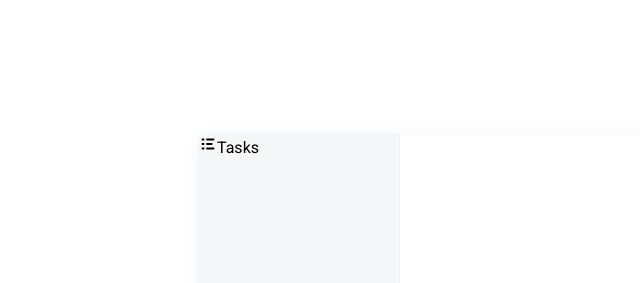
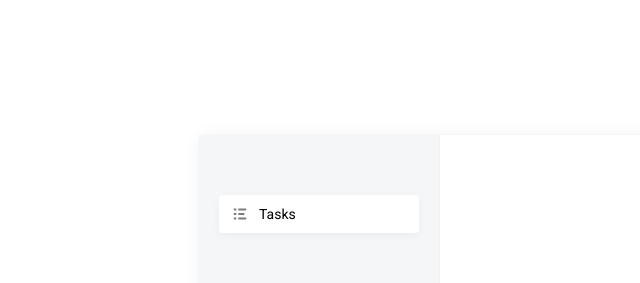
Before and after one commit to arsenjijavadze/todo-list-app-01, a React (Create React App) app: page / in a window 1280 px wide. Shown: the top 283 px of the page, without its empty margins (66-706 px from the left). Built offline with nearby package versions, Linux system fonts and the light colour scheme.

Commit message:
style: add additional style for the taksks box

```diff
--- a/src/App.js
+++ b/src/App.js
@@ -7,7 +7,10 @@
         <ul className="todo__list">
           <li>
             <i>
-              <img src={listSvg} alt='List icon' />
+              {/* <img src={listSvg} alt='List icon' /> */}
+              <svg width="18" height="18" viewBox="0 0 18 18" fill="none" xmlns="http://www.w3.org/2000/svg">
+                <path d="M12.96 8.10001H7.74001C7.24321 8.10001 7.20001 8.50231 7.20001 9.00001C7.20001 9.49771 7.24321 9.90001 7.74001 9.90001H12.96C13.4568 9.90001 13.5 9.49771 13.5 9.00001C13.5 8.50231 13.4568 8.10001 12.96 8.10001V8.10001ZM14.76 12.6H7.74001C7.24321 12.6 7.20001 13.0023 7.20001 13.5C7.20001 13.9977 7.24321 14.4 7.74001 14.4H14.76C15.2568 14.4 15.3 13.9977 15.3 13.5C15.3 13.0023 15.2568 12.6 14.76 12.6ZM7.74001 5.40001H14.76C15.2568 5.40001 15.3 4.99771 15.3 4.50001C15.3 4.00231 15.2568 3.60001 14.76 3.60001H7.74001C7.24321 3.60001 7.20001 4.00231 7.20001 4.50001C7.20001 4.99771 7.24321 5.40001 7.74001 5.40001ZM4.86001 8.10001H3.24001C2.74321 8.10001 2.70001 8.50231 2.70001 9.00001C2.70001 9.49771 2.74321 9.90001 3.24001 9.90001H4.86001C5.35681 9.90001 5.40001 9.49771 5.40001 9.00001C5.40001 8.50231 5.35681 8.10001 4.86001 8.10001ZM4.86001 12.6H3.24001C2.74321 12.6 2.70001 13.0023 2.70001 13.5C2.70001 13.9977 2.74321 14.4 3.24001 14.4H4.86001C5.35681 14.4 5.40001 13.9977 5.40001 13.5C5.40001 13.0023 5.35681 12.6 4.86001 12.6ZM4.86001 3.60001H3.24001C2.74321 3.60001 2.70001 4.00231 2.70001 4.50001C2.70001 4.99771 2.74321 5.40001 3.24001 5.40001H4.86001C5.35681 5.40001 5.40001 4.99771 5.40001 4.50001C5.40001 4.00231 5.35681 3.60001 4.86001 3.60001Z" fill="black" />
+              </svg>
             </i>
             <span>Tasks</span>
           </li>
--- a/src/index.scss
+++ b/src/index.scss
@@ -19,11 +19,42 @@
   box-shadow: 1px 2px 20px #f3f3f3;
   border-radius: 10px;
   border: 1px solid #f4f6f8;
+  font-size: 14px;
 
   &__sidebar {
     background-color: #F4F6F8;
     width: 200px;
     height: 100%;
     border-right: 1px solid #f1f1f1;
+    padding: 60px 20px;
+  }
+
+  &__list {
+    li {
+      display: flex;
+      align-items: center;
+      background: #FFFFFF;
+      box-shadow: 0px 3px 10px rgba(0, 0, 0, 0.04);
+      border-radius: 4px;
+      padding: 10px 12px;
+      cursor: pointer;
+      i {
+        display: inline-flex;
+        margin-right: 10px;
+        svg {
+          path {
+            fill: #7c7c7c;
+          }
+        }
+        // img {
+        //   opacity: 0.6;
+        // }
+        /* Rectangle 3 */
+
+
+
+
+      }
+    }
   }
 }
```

--- --- ---

If a record holds a picture, leave the picture out and copy the rest exactly.

> [EXPECTED ANSWER]:
Before and after one commit to arsenjijavadze/todo-list-app-01, a React (Create React App) app: page / in a window 1280 px wide. Shown: the top 283 px of the page, without its empty margins (66-706 px from the left). Built offline with nearby package versions, Linux system fonts and the light colour scheme.

Commit message:
style: add additional style for the taksks box

```diff
--- a/src/App.js
+++ b/src/App.js
@@ -7,7 +7,10 @@
         <ul className="todo__list">
           <li>
             <i>
-              <img src={listSvg} alt='List icon' />
+              {/* <img src={listSvg} alt='List icon' /> */}
+              <svg width="18" height="18" viewBox="0 0 18 18" fill="none" xmlns="http://www.w3.org/2000/svg">
+                <path d="M12.96 8.10001H7.74001C7.24321 8.10001 7.20001 8.50231 7.20001 9.00001C7.20001 9.49771 7.24321 9.90001 7.74001 9.90001H12.96C13.4568 9.90001 13.5 9.49771 13.5 9.00001C13.5 8.50231 13.4568 8.10001 12.96 8.10001V8.10001ZM14.76 12.6H7.74001C7.24321 12.6 7.20001 13.0023 7.20001 13.5C7.20001 13.9977 7.24321 14.4 7.74001 14.4H14.76C15.2568 14.4 15.3 13.9977 15.3 13.5C15.3 13.0023 15.2568 12.6 14.76 12.6ZM7.74001 5.40001H14.76C15.2568 5.40001 15.3 4.99771 15.3 4.50001C15.3 4.00231 15.2568 3.60001 14.76 3.60001H7.74001C7.24321 3.60001 7.20001 4.00231 7.20001 4.50001C7.20001 4.99771 7.24321 5.40001 7.74001 5.40001ZM4.86001 8.10001H3.24001C2.74321 8.10001 2.70001 8.50231 2.70001 9.00001C2.70001 9.49771 2.74321 9.90001 3.24001 9.90001H4.86001C5.35681 9.90001 5.40001 9.49771 5.40001 9.00001C5.40001 8.50231 5.35681 8.10001 4.86001 8.10001ZM4.86001 12.6H3.24001C2.74321 12.6 2.70001 13.0023 2.70001 13.5C2.70001 13.9977 2.74321 14.4 3.24001 14.4H4.86001C5.35681 14.4 5.40001 13.9977 5.40001 13.5C5.40001 13.0023 5.35681 12.6 4.86001 12.6ZM4.86001 3.60001H3.24001C2.74321 3.60001 2.70001 4.00231 2.70001 4.50001C2.70001 4.99771 2.74321 5.40001 3.24001 5.40001H4.86001C5.35681 5.40001 5.40001 4.99771 5.40001 4.50001C5.40001 4.00231 5.35681 3.60001 4.86001 3.60001Z" fill="black" />
+              </svg>
             </i>
             <span>Tasks</span>
           </li>
--- a/src/index.scss
+++ b/src/index.scss
@@ -19,11 +19,42 @@
   box-shadow: 1px 2px 20px #f3f3f3;
   border-radius: 10px;
   border: 1px solid #f4f6f8;
+  font-size: 14px;
 
   &__sidebar {
     background-color: #F4F6F8;
     width: 200px;
     height: 100%;
     border-right: 1px solid #f1f1f1;
+    padding: 60px 20px;
+  }
+
+  &__list {
+    li {
+      display: flex;
+      align-items: center;
+      background: #FFFFFF;
+      box-shadow: 0px 3px 10px rgba(0, 0, 0, 0.04);
+      border-radius: 4px;
+      padding: 10px 12px;
+      cursor: pointer;
+      i {
+        display: inline-flex;
+        margin-right: 10px;
+        svg {
+          path {
+            fill: #7c7c7c;
+          }
+        }
+        // img {
+        //   opacity: 0.6;
+        // }
+        /* Rectangle 3 */
+
+
+
+
+      }
+    }
   }
 }
```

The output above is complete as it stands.